But first Glassland follows a young man named John (Jack Reynor) who tells us in voice over that "It's been lonely. I've worked a lot of hours. I can't do this anymore" We watch him asleep and then groggily toss and turning, tapping his fingers impatiently and then tip toeing through his own house as if he doesn't want to intrude or worries what he might awaken. Having attended several festivals I instantly worried that the following 88 minutes after the sleepy opening would be just as lethargic. But though Glassland never pretends it isn't anything other than a bleak Irish indie about dead-end monotonous lives, it finds non-drowsy ways of being a noteworthy member of that totally bummer genre.
The direction in particular is fine with the camera and framing carefully attuned to the gestural expression of its actors, their body language, the ways they look at each other... or don't. In one terrific sequence, when John drinks with his mother, director Gerard Barrett and his editor employ a brutally effective cut to differentiate between a heightened "special" family moment and the hard reality. No one is particularly articulate for a good long while in the movie but you begin to read ever more into the limited exchanges. John is constantly worried about his alcoholic mother; when we first meet her she's passed out in her own vomit... so things are just grand.
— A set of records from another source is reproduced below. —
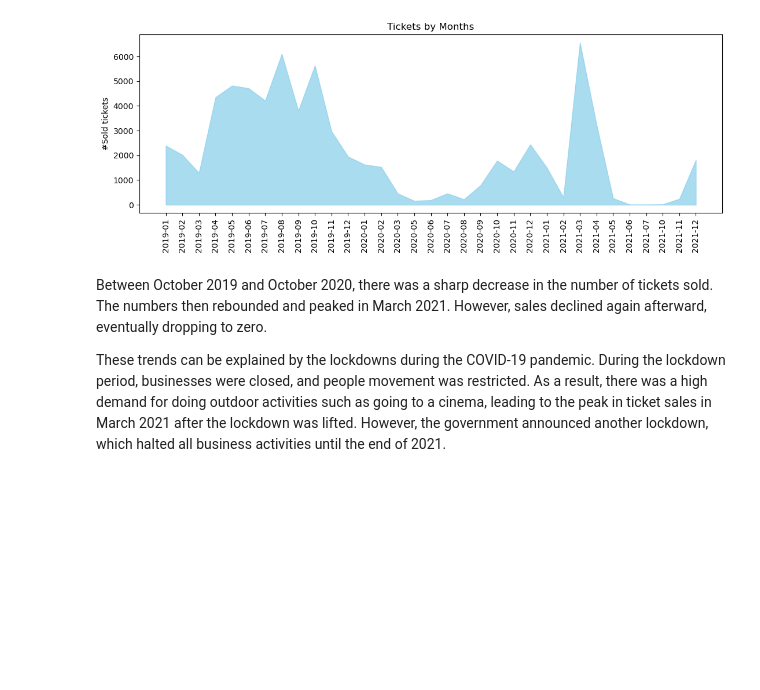
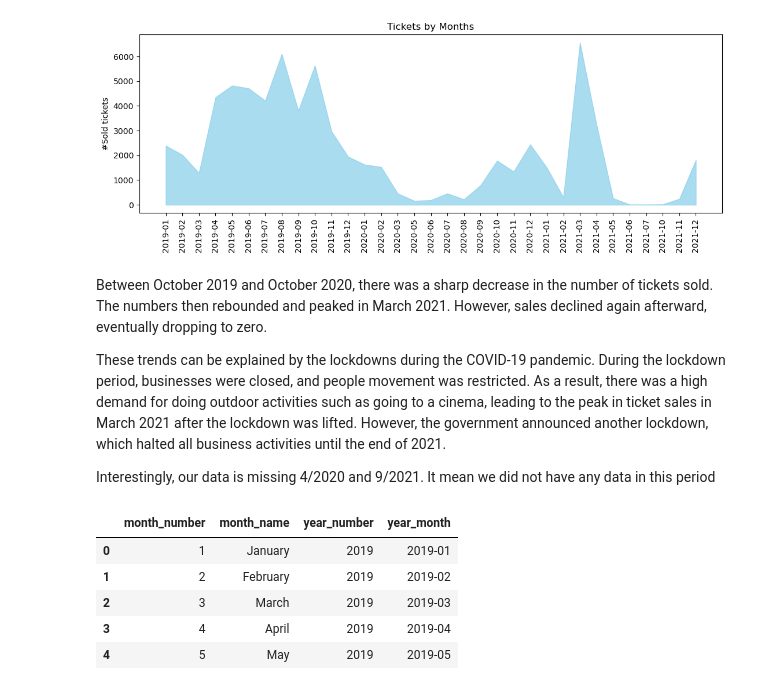
Before and after one commit to DucD0610/HOYTS-Cinema-Ticket-Sales-Analysis, a Jupyter notebook: Capstone project/captone project.ipynb, the cells around one changed output. Saved outputs shown, nothing was run; the diff lists cells and outputs as text; code cells hidden in the pictures; blank space fills up the shorter version.

```diff
--- a/Capstone project/captone project.ipynb
+++ b/Capstone project/captone project.ipynb
@@ -681,3 +692,5 @@ plt.show()
 Between October 2019 and October 2020, there was a sharp decrease in the number of tickets sold. The numbers then rebounded and peaked in March 2021. However, sales declined again afterward, eventually dropping to zero.
 
 These trends can be explained by the lockdowns during the COVID-19 pandemic. During the lockdown period, businesses were closed, and people movement was restricted. As a result, there was a high demand for doing outdoor activities such as going to a cinema, leading to the peak in ticket sales in March 2021 after the lockdown was lifted. However, the government announced another lockdown, which halted all business activities until the end of 2021.
+
+Interestingly, our data is missing 4/2020 and 9/2021. It mean we did not have any data in this period
@@ -683,0 +718,9 @@ These trends can be explained by the lockdowns during the COVID-19 pandemic. Dur
+# %%
+dim_time.head(5)
+# %% [output]
+|  | month_number | month_name | year_number | year_month |
+| 0 | 1 | January | 2019 | 2019-01 |
+| 1 | 2 | February | 2019 | 2019-02 |
+| 2 | 3 | March | 2019 | 2019-03 |
+| 3 | 4 | April | 2019 | 2019-04 |
+| 4 | 5 | May | 2019 | 2019-05 |
```
Also changed, not shown: parts of 14 cells of this notebook.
Though his home life is filled with random dramatic explosions of feelings, and his unruly best friend Shane (Will Poulter, infinitely more impressive than he was in the Maze Runner) gives the film some needed levity, John's life is otherwise thoroughly monotonous and that's well conveyed in tiny shard like scenes often using drowned out sounds for its numbing effect (he drives a cab, for example, but you never hear any vocal exchanges - not even when fares enter the cab). He's at the end of his rope with his mother, who he wants to rescue but how?
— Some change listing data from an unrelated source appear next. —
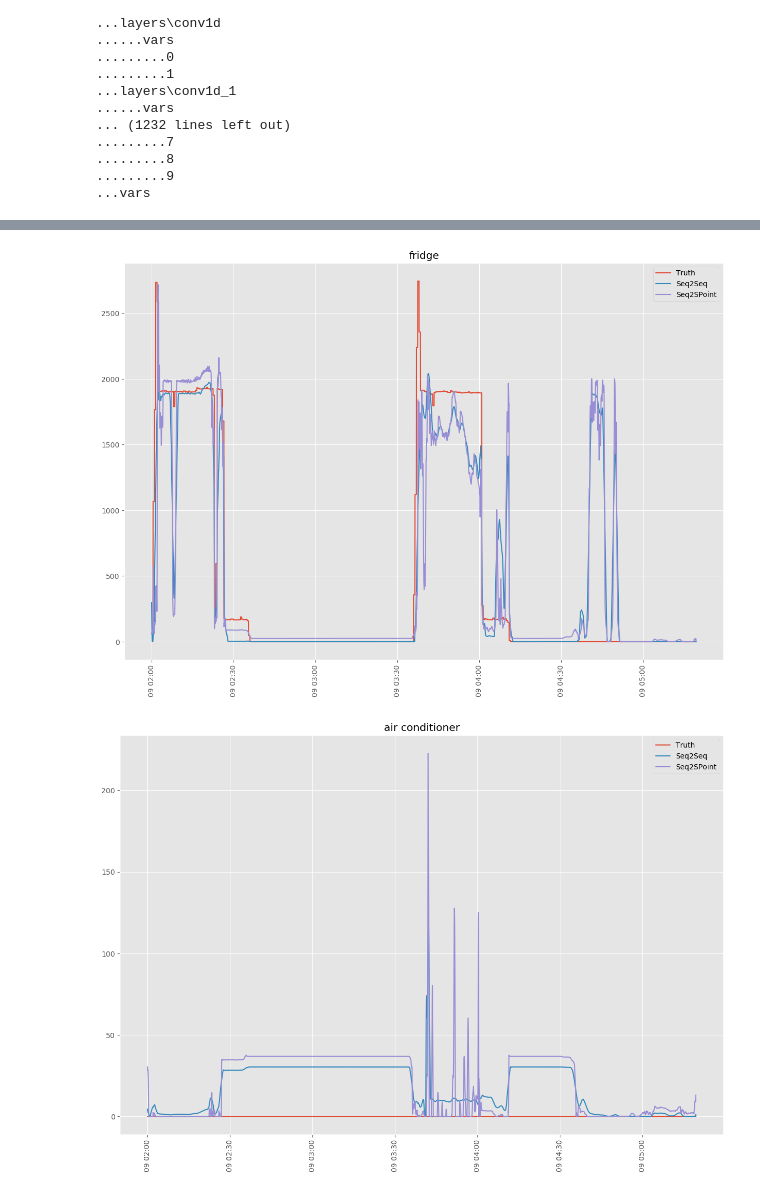
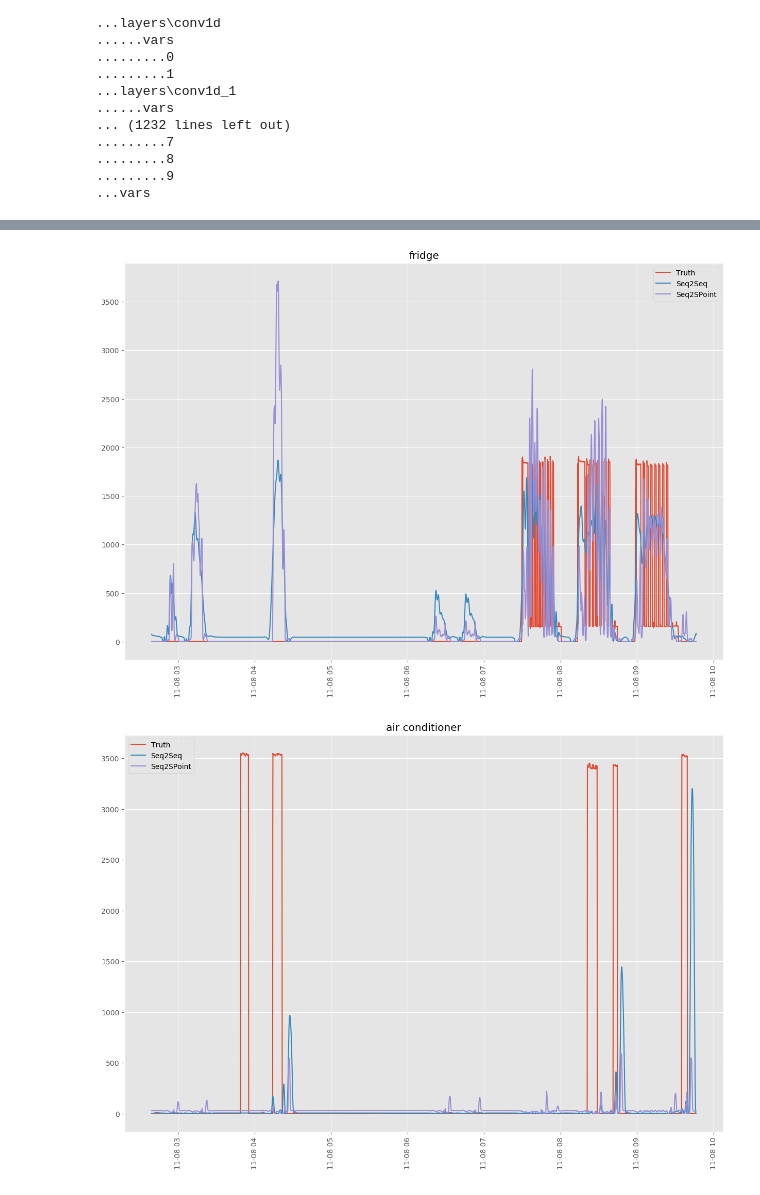
Before and after one commit to zlee0057/FIT3162_MCS6_NILM, a Jupyter notebook: using_imported_models.ipynb, the cells around one changed output, grey strips where cells are left out. Drawn from its saved outputs; the diff is of its cells as text; code cells hidden in the pictures.

```diff
--- a/using_imported_models.ipynb
+++ b/using_imported_models.ipynb
@@ -70,6 +88,6 @@ plot_result(model)
 # %%
 test_params = {
-    'path': 'data/mimos_1_sec.h5',
+    'path': 'data/mimos_6_sec.h5',
     'buildings': {
         # 1: {
         #     'start_time': '2022-09-27',
@@ -124,2 +142,2 @@ oven                              0.770315    0.778441
-[figure, old version]
+[figure, new version]
-[figure, old version]
+[figure, new version]
```
Also changed, not shown: parts of 4 cells of this notebook, 3 other files.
John films his mother with his phone in one super explosive scene wherein she cries out for the alcohol he's removed from the house."Where is it. Why can't you mind your own business" Collette is fearless totally letting the woman's animalistic need rise to the surface and then flaunt itself for maximum self-degradation or just possibly the desire to spread her hurt around. Much to the screenplay's credit, though it's subtle and I didn't realize it at first, the film pairs this too-raw explosion of human suffering with the son's own breakdown later in the film. "You're breaking my heart every single day."
I can't imagine ever wanting to see the movie again: its goals are modest, it's a bleak ride, and one late film detour was too ambiguously eery and then ambiguously hopeful to not feel grafted on. But those two scenes are just gut-wrenching. Everywhere else Jack Reynor (future star) ably carries the movie until Collette intermittently pops up to seize the camera and devour her desperate son's entire life force. One ache from Glassland will stay with me: This is what Toni Collette is capable of and far too few filmmakers are interested in letting her show it. Hollywood, you're breaking my heart every single day.